In suggesting perspectival space and then denying it by emphasising the picture surface Sutherland rooted his work in the external world while signalling his modernist ambitions. The subdued, mottled texture also echoes the subject depicted by suggesting a sense of decay that had previously been discerned in his treatment of landscape. The image is made up of a complex layering of gouache, wax crayon, ink wash and pen drawing. The white drawing paper was mounted with size or glue on to a 3mm plywood panel and squared-up before the composition was drawn out in pencil. Both squaring-up and drawing is visible in places, most particularly in the central area where the paper is bare. A dilute ink wash provided a pale grey ground over which the crayon - principally ochre and a brighter yellow - was drawn. Further washes and gouache were applied, providing the characteristic mottling where they were thrown off by the wax crayon. However, in certain places - towards the right hand side and in the framework of the building at the bottom - the yellow crayon and black gouache appear to have conjoined to create a green tint. It would seem that the crayon was partially rubbed off so that the underlying wash showed through and further washes would not be thrown off. On the building frame, ink had to be applied thickly to minimise the presence of the yellow. In what had become Sutherland’s usual practice, much of the detail of the image was redrawn in ink at the final stage uniting the composition and again emphasising the picture plane. The rendering of the fragments of the roof members to the right of the main triangular form with a combination of cross-hatching and languid curves demonstrates how Sutherland was able to use the persistent influence of Samuel Palmer to suggest the violence and sense of collapse in the scene.

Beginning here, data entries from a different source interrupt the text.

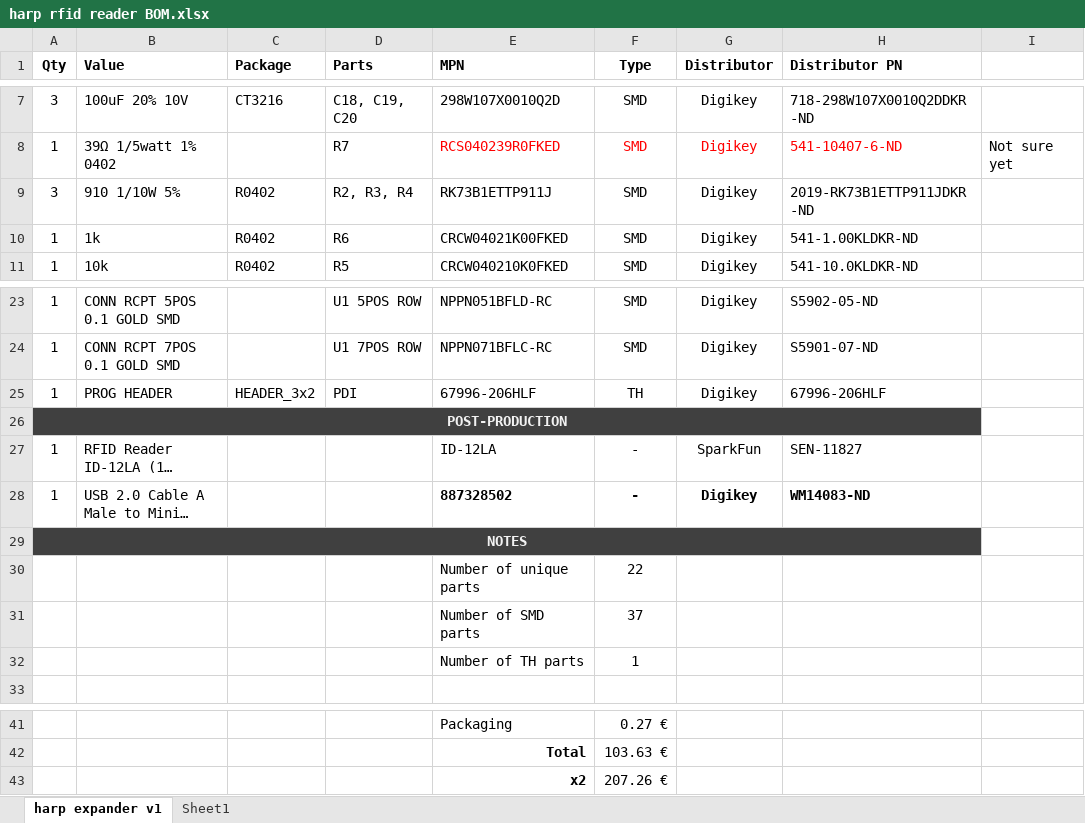
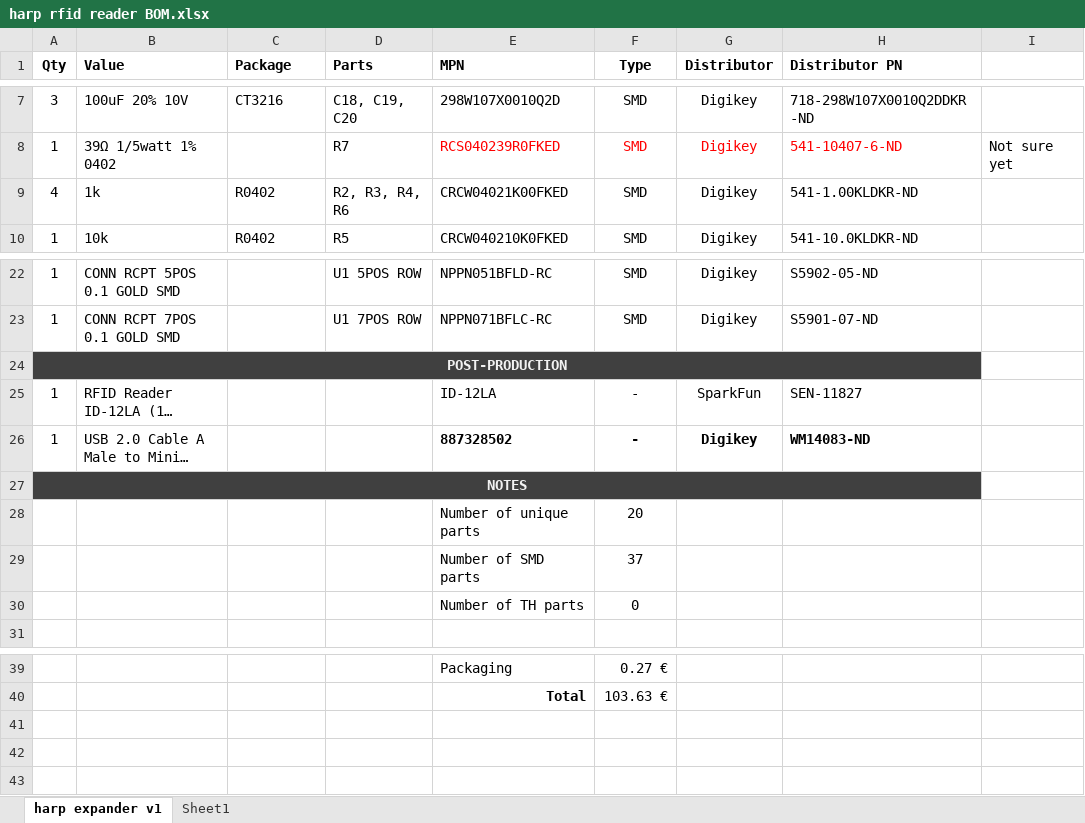
Before and after one commit to harp-tech/device.rfidreader, an Excel workbook: PCB/harp rfid reader BOM.xlsx, sheet harp expander v1, drawn as a sheet; only a part is shown, gaps mark what is left out; long unchanged cells end in …; values as stored, in another font and other column widths than the file's, no borders; removed rows and columns are numbered as before the commit, all else as after; the diff names each change by its address in the sheet, - before the commit and + after, or states it on an @@ line.

```diff
--- a/PCB/harp rfid reader BOM.xlsx (sheet harp expander v1)
+++ b/PCB/harp rfid reader BOM.xlsx (sheet harp expander v1)
-row 9: 3 | 910 1/10W 5% | R0402 | R2, R3, R4 | RK73B1ETTP911J | SMD | Digikey | 2019-RK73B1ETTP911JDKR-ND
-A9 (Qty): 1
+A9 (Qty): 4
-D9 (Parts): R6
+D9 (Parts): R2, R3, R4, R6
-row 25: 1 | PROG HEADER | HEADER_3x2 | PDI | 67996-206HLF | TH | Digikey | 67996-206HLF
-F28 (Type): 22
+F28 (Type): 20
-F30 (Type): 1
+F30 (Type): 0
-row 43:  |  |  |  | x2 | 207.26 €
```
Also changed, not shown: formulas that keep their value, 3 other files.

In common with An East End Street and Burnt Paper Warehouse, the colours of Wrecked Public House are largely restricted to black and yellow, though two areas of bright green distinguish it from the others. There is also a flash of blue in the fallen roof, though its faint repetition to the right may suggest that it resulted from the ink leaking into the crayon. Such bold colouring had a precedent in Sutherland’s first depictions of bomb damage, such as Devastation: House in Wales, 1940 (Cheltenham Art Gallery and Museum), and may be seen in a smaller version of Wrecked Public House, Devastation: Collapsed Roofs, London Suburbs, 1941 (private collection), in which the green is juxtaposed with ochre and purple. This is one of several versions of this composition - the repetition being the result of Sutherland’s established practice of making studies before the motif and working them up into intermediary and final compositions in the studio. Three related works have been published: both Devastation: Collapsed Roofs, London Suburbs and Devastation: East End, Public House (private collection) have the same composition as the final version, while the third, also entitled Devastation: East End, Public House (private collection), has a horizontal format and shows the same building from another viewpoint so that the other side of the roof is visible.